■ BRIEF:
Look for the word "site" in the material below, then report each line where it occurs.
***
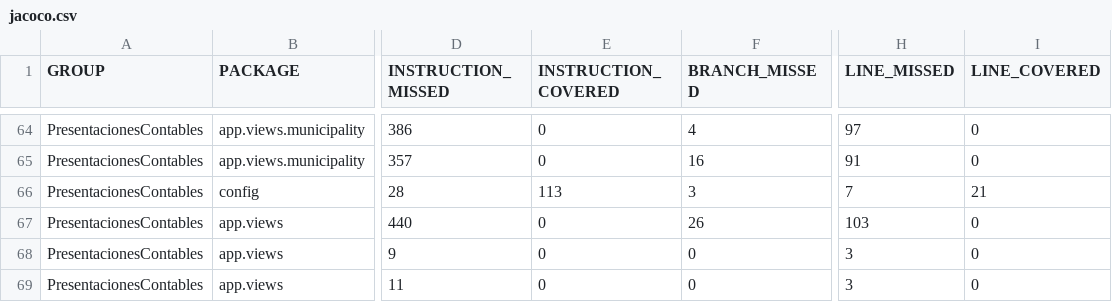
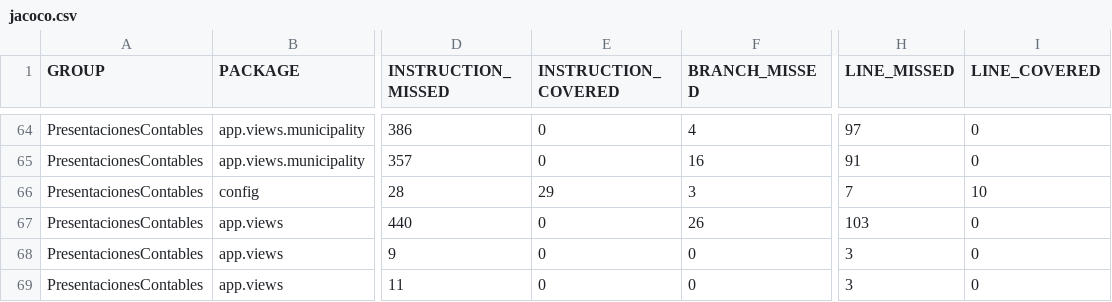
Before and after one commit to rsmondejar/21giin-presentaciones-contables, a CSV file: target/site/jacoco/jacoco.csv, drawn as a sheet; only a part is shown, gaps mark what is left out; the diff names each change by its address in the sheet, - before the commit and + after, or states it on an @@ line.

```diff
--- a/target/site/jacoco/jacoco.csv
+++ b/target/site/jacoco/jacoco.csv
-E66 (INSTRUCTION_COVERED): 113
+E66 (INSTRUCTION_COVERED): 29
-I66 (LINE_COVERED): 21
+I66 (LINE_COVERED): 10
```
Also changed, not shown: 15 other files.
***
■ SOLUTION TO THIS EXERCISE:
Before and after one commit to rsmondejar/21giin-presentaciones-contables, a CSV file: target/site/jacoco/jacoco.csv, drawn as a sheet; only a part is shown, gaps mark what is left out; the diff names each change by its address in the sheet, - before the commit and + after, or states it on an @@ line.
--- a/target/site/jacoco/jacoco.csv
+++ b/target/site/jacoco/jacoco.csv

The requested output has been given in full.